■ **Task brief**: Please write out the records exactly.

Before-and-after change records
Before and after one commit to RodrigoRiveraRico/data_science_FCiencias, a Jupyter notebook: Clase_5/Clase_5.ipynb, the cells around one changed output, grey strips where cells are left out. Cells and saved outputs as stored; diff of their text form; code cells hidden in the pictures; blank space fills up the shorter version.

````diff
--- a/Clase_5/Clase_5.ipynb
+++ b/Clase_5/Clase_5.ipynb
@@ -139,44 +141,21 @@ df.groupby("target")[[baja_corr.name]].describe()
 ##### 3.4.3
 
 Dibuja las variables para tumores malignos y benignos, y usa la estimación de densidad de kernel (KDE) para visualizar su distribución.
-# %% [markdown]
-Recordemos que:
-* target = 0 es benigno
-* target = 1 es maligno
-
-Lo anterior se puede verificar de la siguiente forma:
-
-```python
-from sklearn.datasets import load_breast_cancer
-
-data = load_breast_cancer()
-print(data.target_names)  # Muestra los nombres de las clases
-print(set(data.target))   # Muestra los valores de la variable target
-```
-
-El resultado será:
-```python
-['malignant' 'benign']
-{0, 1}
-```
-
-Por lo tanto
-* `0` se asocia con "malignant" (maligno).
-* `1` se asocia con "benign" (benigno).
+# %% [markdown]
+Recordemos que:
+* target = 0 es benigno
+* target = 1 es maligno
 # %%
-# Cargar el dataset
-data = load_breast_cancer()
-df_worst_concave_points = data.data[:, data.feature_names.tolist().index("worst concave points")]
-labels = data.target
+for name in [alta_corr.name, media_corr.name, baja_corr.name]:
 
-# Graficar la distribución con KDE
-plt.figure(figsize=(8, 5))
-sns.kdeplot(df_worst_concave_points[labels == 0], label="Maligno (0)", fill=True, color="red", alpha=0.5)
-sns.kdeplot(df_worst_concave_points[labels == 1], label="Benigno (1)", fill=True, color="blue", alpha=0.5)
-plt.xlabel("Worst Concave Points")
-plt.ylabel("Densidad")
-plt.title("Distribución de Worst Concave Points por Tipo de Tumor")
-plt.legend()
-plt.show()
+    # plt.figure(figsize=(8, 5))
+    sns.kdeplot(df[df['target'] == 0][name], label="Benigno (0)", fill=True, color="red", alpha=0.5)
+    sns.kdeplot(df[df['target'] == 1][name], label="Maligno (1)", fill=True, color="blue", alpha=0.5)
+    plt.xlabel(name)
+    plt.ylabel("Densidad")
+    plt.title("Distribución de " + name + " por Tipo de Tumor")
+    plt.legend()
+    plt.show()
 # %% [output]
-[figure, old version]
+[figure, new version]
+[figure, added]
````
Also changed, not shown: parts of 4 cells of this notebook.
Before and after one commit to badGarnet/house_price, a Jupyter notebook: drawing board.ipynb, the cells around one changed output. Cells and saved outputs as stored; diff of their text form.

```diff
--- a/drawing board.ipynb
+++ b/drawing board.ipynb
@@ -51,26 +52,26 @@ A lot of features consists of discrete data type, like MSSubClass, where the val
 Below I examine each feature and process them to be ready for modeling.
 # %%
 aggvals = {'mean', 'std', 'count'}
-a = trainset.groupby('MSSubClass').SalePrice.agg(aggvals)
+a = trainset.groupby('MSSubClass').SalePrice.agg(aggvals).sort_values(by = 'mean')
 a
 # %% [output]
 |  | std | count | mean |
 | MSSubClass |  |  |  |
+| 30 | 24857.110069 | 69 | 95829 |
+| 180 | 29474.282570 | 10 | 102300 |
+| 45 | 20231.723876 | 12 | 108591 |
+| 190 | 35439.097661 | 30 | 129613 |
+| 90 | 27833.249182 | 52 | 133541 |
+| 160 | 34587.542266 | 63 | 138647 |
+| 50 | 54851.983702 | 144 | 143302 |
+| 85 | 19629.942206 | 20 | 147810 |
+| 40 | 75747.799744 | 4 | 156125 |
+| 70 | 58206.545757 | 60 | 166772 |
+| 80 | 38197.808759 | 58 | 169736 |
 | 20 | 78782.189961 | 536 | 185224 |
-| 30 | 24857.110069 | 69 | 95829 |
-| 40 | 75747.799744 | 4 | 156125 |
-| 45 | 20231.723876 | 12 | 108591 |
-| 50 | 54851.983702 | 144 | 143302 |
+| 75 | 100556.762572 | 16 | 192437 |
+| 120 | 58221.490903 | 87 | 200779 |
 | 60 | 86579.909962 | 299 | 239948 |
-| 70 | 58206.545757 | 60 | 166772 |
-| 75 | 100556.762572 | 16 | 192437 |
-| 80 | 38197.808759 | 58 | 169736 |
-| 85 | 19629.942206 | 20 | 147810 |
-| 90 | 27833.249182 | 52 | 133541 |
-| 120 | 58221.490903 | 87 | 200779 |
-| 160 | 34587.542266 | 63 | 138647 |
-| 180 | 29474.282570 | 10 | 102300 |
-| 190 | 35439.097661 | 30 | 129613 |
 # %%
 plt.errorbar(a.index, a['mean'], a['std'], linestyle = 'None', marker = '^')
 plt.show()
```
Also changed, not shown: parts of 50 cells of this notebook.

■ **Response for this exercise**:
Before and after one commit to RodrigoRiveraRico/data_science_FCiencias, a Jupyter notebook: Clase_5/Clase_5.ipynb, the cells around one changed output, grey strips where cells are left out. Cells and saved outputs as stored; diff of their text form; code cells hidden in the pictures; blank space fills up the shorter version.

````diff
--- a/Clase_5/Clase_5.ipynb
+++ b/Clase_5/Clase_5.ipynb
@@ -139,44 +141,21 @@ df.groupby("target")[[baja_corr.name]].describe()
 ##### 3.4.3
 
 Dibuja las variables para tumores malignos y benignos, y usa la estimación de densidad de kernel (KDE) para visualizar su distribución.
-# %% [markdown]
-Recordemos que:
-* target = 0 es benigno
-* target = 1 es maligno
-
-Lo anterior se puede verificar de la siguiente forma:
-
-```python
-from sklearn.datasets import load_breast_cancer
-
-data = load_breast_cancer()
-print(data.target_names)  # Muestra los nombres de las clases
-print(set(data.target))   # Muestra los valores de la variable target
-```
-
-El resultado será:
-```python
-['malignant' 'benign']
-{0, 1}
-```
-
-Por lo tanto
-* `0` se asocia con "malignant" (maligno).
-* `1` se asocia con "benign" (benigno).
+# %% [markdown]
+Recordemos que:
+* target = 0 es benigno
+* target = 1 es maligno
 # %%
-# Cargar el dataset
-data = load_breast_cancer()
-df_worst_concave_points = data.data[:, data.feature_names.tolist().index("worst concave points")]
-labels = data.target
+for name in [alta_corr.name, media_corr.name, baja_corr.name]:
 
-# Graficar la distribución con KDE
-plt.figure(figsize=(8, 5))
-sns.kdeplot(df_worst_concave_points[labels == 0], label="Maligno (0)", fill=True, color="red", alpha=0.5)
-sns.kdeplot(df_worst_concave_points[labels == 1], label="Benigno (1)", fill=True, color="blue", alpha=0.5)
-plt.xlabel("Worst Concave Points")
-plt.ylabel("Densidad")
-plt.title("Distribución de Worst Concave Points por Tipo de Tumor")
-plt.legend()
-plt.show()
+    # plt.figure(figsize=(8, 5))
+    sns.kdeplot(df[df['target'] == 0][name], label="Benigno (0)", fill=True, color="red", alpha=0.5)
+    sns.kdeplot(df[df['target'] == 1][name], label="Maligno (1)", fill=True, color="blue", alpha=0.5)
+    plt.xlabel(name)
+    plt.ylabel("Densidad")
+    plt.title("Distribución de " + name + " por Tipo de Tumor")
+    plt.legend()
+    plt.show()
 # %% [output]
-[figure, old version]
+[figure, new version]
+[figure, added]
````
Also changed, not shown: parts of 4 cells of this notebook.
Before and after one commit to badGarnet/house_price, a Jupyter notebook: drawing board.ipynb, the cells around one changed output. Cells and saved outputs as stored; diff of their text form.

```diff
--- a/drawing board.ipynb
+++ b/drawing board.ipynb
@@ -51,26 +52,26 @@ A lot of features consists of discrete data type, like MSSubClass, where the val
 Below I examine each feature and process them to be ready for modeling.
 # %%
 aggvals = {'mean', 'std', 'count'}
-a = trainset.groupby('MSSubClass').SalePrice.agg(aggvals)
+a = trainset.groupby('MSSubClass').SalePrice.agg(aggvals).sort_values(by = 'mean')
 a
 # %% [output]
 |  | std | count | mean |
 | MSSubClass |  |  |  |
+| 30 | 24857.110069 | 69 | 95829 |
+| 180 | 29474.282570 | 10 | 102300 |
+| 45 | 20231.723876 | 12 | 108591 |
+| 190 | 35439.097661 | 30 | 129613 |
+| 90 | 27833.249182 | 52 | 133541 |
+| 160 | 34587.542266 | 63 | 138647 |
+| 50 | 54851.983702 | 144 | 143302 |
+| 85 | 19629.942206 | 20 | 147810 |
+| 40 | 75747.799744 | 4 | 156125 |
+| 70 | 58206.545757 | 60 | 166772 |
+| 80 | 38197.808759 | 58 | 169736 |
 | 20 | 78782.189961 | 536 | 185224 |
-| 30 | 24857.110069 | 69 | 95829 |
-| 40 | 75747.799744 | 4 | 156125 |
-| 45 | 20231.723876 | 12 | 108591 |
-| 50 | 54851.983702 | 144 | 143302 |
+| 75 | 100556.762572 | 16 | 192437 |
+| 120 | 58221.490903 | 87 | 200779 |
 | 60 | 86579.909962 | 299 | 239948 |
-| 70 | 58206.545757 | 60 | 166772 |
-| 75 | 100556.762572 | 16 | 192437 |
-| 80 | 38197.808759 | 58 | 169736 |
-| 85 | 19629.942206 | 20 | 147810 |
-| 90 | 27833.249182 | 52 | 133541 |
-| 120 | 58221.490903 | 87 | 200779 |
-| 160 | 34587.542266 | 63 | 138647 |
-| 180 | 29474.282570 | 10 | 102300 |
-| 190 | 35439.097661 | 30 | 129613 |
 # %%
 plt.errorbar(a.index, a['mean'], a['std'], linestyle = 'None', marker = '^')
 plt.show()
```
Also changed, not shown: parts of 50 cells of this notebook.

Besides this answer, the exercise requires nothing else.